Exercise prompt -> Please print all the lines below exactly as they are written.

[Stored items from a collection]
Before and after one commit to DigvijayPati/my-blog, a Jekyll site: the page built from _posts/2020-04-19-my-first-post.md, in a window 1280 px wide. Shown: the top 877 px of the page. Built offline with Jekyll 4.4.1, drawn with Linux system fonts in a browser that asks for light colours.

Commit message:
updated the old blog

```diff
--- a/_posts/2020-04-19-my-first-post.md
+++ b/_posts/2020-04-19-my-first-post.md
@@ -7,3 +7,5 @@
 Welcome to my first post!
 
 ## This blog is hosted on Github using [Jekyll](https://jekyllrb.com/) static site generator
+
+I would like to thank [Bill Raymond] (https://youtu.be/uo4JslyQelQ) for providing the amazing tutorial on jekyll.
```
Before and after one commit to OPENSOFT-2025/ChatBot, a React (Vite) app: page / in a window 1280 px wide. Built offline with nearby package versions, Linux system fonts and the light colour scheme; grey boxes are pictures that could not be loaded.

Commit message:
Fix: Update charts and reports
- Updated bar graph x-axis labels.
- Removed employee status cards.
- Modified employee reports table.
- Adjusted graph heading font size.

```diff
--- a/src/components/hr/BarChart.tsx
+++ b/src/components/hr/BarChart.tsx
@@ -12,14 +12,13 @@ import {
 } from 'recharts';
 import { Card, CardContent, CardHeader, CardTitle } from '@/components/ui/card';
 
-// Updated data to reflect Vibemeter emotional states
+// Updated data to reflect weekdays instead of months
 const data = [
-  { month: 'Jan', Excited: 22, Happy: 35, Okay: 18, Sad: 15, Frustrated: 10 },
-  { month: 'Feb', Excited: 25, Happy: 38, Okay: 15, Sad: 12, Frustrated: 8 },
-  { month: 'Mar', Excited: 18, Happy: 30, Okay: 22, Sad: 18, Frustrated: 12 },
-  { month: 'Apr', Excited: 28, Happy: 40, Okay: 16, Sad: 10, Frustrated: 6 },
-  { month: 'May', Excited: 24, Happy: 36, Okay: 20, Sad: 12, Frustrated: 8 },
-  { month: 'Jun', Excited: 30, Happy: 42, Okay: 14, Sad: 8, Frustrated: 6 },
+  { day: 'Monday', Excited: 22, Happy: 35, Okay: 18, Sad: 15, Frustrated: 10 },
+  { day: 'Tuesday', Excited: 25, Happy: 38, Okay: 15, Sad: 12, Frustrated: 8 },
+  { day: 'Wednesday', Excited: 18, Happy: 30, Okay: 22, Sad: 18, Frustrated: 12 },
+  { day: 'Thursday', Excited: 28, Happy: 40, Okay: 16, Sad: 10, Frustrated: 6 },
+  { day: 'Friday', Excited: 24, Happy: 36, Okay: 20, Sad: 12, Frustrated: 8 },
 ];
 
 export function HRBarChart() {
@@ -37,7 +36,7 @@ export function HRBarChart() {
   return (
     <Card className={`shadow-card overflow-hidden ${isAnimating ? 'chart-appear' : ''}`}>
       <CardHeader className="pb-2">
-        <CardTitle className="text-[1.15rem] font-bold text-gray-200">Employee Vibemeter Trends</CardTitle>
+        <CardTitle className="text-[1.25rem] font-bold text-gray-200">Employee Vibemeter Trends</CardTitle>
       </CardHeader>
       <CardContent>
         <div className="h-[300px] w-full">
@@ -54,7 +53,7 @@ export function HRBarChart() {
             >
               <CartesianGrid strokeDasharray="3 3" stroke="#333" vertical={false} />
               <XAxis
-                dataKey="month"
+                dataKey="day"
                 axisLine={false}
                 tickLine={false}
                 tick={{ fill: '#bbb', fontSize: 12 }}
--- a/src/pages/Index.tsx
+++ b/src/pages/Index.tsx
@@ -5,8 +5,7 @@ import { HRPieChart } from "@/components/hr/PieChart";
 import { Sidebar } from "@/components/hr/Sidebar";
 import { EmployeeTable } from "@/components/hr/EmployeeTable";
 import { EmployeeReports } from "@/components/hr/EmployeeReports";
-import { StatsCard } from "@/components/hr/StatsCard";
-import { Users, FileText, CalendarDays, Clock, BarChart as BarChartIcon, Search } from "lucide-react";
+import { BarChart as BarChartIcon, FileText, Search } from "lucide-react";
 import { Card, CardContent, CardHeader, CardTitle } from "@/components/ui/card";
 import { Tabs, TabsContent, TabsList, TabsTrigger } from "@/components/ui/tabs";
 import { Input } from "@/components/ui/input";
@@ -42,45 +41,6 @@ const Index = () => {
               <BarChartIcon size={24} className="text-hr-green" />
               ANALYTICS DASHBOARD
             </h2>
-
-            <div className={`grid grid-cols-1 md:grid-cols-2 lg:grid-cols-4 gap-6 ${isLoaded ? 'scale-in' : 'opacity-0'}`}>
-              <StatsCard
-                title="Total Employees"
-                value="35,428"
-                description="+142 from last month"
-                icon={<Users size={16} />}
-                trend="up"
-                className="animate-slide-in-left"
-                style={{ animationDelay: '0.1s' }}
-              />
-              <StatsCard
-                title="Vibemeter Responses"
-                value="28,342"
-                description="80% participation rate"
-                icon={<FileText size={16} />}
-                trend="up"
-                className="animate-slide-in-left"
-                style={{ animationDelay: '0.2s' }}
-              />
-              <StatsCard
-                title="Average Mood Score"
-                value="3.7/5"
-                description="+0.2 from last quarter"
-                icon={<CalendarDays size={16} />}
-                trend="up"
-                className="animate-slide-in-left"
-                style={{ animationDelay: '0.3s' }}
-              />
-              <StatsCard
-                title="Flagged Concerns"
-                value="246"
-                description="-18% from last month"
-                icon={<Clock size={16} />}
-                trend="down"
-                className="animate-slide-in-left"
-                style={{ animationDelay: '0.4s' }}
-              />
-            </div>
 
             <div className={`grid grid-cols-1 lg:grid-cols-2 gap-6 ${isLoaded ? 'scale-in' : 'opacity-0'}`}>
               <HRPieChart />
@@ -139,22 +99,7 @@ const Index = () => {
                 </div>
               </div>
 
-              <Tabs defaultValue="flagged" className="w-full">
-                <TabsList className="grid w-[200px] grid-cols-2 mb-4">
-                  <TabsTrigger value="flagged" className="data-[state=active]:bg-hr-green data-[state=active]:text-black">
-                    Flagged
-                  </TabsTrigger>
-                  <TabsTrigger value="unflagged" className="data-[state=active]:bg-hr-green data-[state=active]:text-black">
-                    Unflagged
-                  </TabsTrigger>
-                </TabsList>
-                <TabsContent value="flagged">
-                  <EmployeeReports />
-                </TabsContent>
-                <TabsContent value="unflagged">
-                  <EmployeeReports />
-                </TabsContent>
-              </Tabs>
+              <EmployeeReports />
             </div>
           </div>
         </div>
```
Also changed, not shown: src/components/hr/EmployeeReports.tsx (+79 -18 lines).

Result for this exercise ->
Before and after one commit to DigvijayPati/my-blog, a Jekyll site: the page built from _posts/2020-04-19-my-first-post.md, in a window 1280 px wide. Shown: the top 877 px of the page. Built offline with Jekyll 4.4.1, drawn with Linux system fonts in a browser that asks for light colours.

Commit message:
updated the old blog

```diff
--- a/_posts/2020-04-19-my-first-post.md
+++ b/_posts/2020-04-19-my-first-post.md
@@ -7,3 +7,5 @@
 Welcome to my first post!
 
 ## This blog is hosted on Github using [Jekyll](https://jekyllrb.com/) static site generator
+
+I would like to thank [Bill Raymond] (https://youtu.be/uo4JslyQelQ) for providing the amazing tutorial on jekyll.
```
Before and after one commit to OPENSOFT-2025/ChatBot, a React (Vite) app: page / in a window 1280 px wide. Built offline with nearby package versions, Linux system fonts and the light colour scheme; grey boxes are pictures that could not be loaded.

Commit message:
Fix: Update charts and reports
- Updated bar graph x-axis labels.
- Removed employee status cards.
- Modified employee reports table.
- Adjusted graph heading font size.

```diff
--- a/src/components/hr/BarChart.tsx
+++ b/src/components/hr/BarChart.tsx
@@ -12,14 +12,13 @@ import {
 } from 'recharts';
 import { Card, CardContent, CardHeader, CardTitle } from '@/components/ui/card';
 
-// Updated data to reflect Vibemeter emotional states
+// Updated data to reflect weekdays instead of months
 const data = [
-  { month: 'Jan', Excited: 22, Happy: 35, Okay: 18, Sad: 15, Frustrated: 10 },
-  { month: 'Feb', Excited: 25, Happy: 38, Okay: 15, Sad: 12, Frustrated: 8 },
-  { month: 'Mar', Excited: 18, Happy: 30, Okay: 22, Sad: 18, Frustrated: 12 },
-  { month: 'Apr', Excited: 28, Happy: 40, Okay: 16, Sad: 10, Frustrated: 6 },
-  { month: 'May', Excited: 24, Happy: 36, Okay: 20, Sad: 12, Frustrated: 8 },
-  { month: 'Jun', Excited: 30, Happy: 42, Okay: 14, Sad: 8, Frustrated: 6 },
+  { day: 'Monday', Excited: 22, Happy: 35, Okay: 18, Sad: 15, Frustrated: 10 },
+  { day: 'Tuesday', Excited: 25, Happy: 38, Okay: 15, Sad: 12, Frustrated: 8 },
+  { day: 'Wednesday', Excited: 18, Happy: 30, Okay: 22, Sad: 18, Frustrated: 12 },
+  { day: 'Thursday', Excited: 28, Happy: 40, Okay: 16, Sad: 10, Frustrated: 6 },
+  { day: 'Friday', Excited: 24, Happy: 36, Okay: 20, Sad: 12, Frustrated: 8 },
 ];
 
 export function HRBarChart() {
@@ -37,7 +36,7 @@ export function HRBarChart() {
   return (
     <Card className={`shadow-card overflow-hidden ${isAnimating ? 'chart-appear' : ''}`}>
       <CardHeader className="pb-2">
-        <CardTitle className="text-[1.15rem] font-bold text-gray-200">Employee Vibemeter Trends</CardTitle>
+        <CardTitle className="text-[1.25rem] font-bold text-gray-200">Employee Vibemeter Trends</CardTitle>
       </CardHeader>
       <CardContent>
         <div className="h-[300px] w-full">
@@ -54,7 +53,7 @@ export function HRBarChart() {
             >
               <CartesianGrid strokeDasharray="3 3" stroke="#333" vertical={false} />
               <XAxis
-                dataKey="month"
+                dataKey="day"
                 axisLine={false}
                 tickLine={false}
                 tick={{ fill: '#bbb', fontSize: 12 }}
--- a/src/pages/Index.tsx
+++ b/src/pages/Index.tsx
@@ -5,8 +5,7 @@ import { HRPieChart } from "@/components/hr/PieChart";
 import { Sidebar } from "@/components/hr/Sidebar";
 import { EmployeeTable } from "@/components/hr/EmployeeTable";
 import { EmployeeReports } from "@/components/hr/EmployeeReports";
-import { StatsCard } from "@/components/hr/StatsCard";
-import { Users, FileText, CalendarDays, Clock, BarChart as BarChartIcon, Search } from "lucide-react";
+import { BarChart as BarChartIcon, FileText, Search } from "lucide-react";
 import { Card, CardContent, CardHeader, CardTitle } from "@/components/ui/card";
 import { Tabs, TabsContent, TabsList, TabsTrigger } from "@/components/ui/tabs";
 import { Input } from "@/components/ui/input";
@@ -42,45 +41,6 @@ const Index = () => {
               <BarChartIcon size={24} className="text-hr-green" />
               ANALYTICS DASHBOARD
             </h2>
-
-            <div className={`grid grid-cols-1 md:grid-cols-2 lg:grid-cols-4 gap-6 ${isLoaded ? 'scale-in' : 'opacity-0'}`}>
-              <StatsCard
-                title="Total Employees"
-                value="35,428"
-                description="+142 from last month"
-                icon={<Users size={16} />}
-                trend="up"
-                className="animate-slide-in-left"
-                style={{ animationDelay: '0.1s' }}
-              />
-              <StatsCard
-                title="Vibemeter Responses"
-                value="28,342"
-                description="80% participation rate"
-                icon={<FileText size={16} />}
-                trend="up"
-                className="animate-slide-in-left"
-                style={{ animationDelay: '0.2s' }}
-              />
-              <StatsCard
-                title="Average Mood Score"
-                value="3.7/5"
-                description="+0.2 from last quarter"
-                icon={<CalendarDays size={16} />}
-                trend="up"
-                className="animate-slide-in-left"
-                style={{ animationDelay: '0.3s' }}
-              />
-              <StatsCard
-                title="Flagged Concerns"
-                value="246"
-                description="-18% from last month"
-                icon={<Clock size={16} />}
-                trend="down"
-                className="animate-slide-in-left"
-                style={{ animationDelay: '0.4s' }}
-              />
-            </div>
 
             <div className={`grid grid-cols-1 lg:grid-cols-2 gap-6 ${isLoaded ? 'scale-in' : 'opacity-0'}`}>
               <HRPieChart />
@@ -139,22 +99,7 @@ const Index = () => {
                 </div>
               </div>
 
-              <Tabs defaultValue="flagged" className="w-full">
-                <TabsList className="grid w-[200px] grid-cols-2 mb-4">
-                  <TabsTrigger value="flagged" className="data-[state=active]:bg-hr-green data-[state=active]:text-black">
-                    Flagged
-                  </TabsTrigger>
-                  <TabsTrigger value="unflagged" className="data-[state=active]:bg-hr-green data-[state=active]:text-black">
-                    Unflagged
-                  </TabsTrigger>
-                </TabsList>
-                <TabsContent value="flagged">
-                  <EmployeeReports />
-                </TabsContent>
-                <TabsContent value="unflagged">
-                  <EmployeeReports />
-                </TabsContent>
-              </Tabs>
+              <EmployeeReports />
             </div>
           </div>
         </div>
```
Also changed, not shown: src/components/hr/EmployeeReports.tsx (+79 -18 lines).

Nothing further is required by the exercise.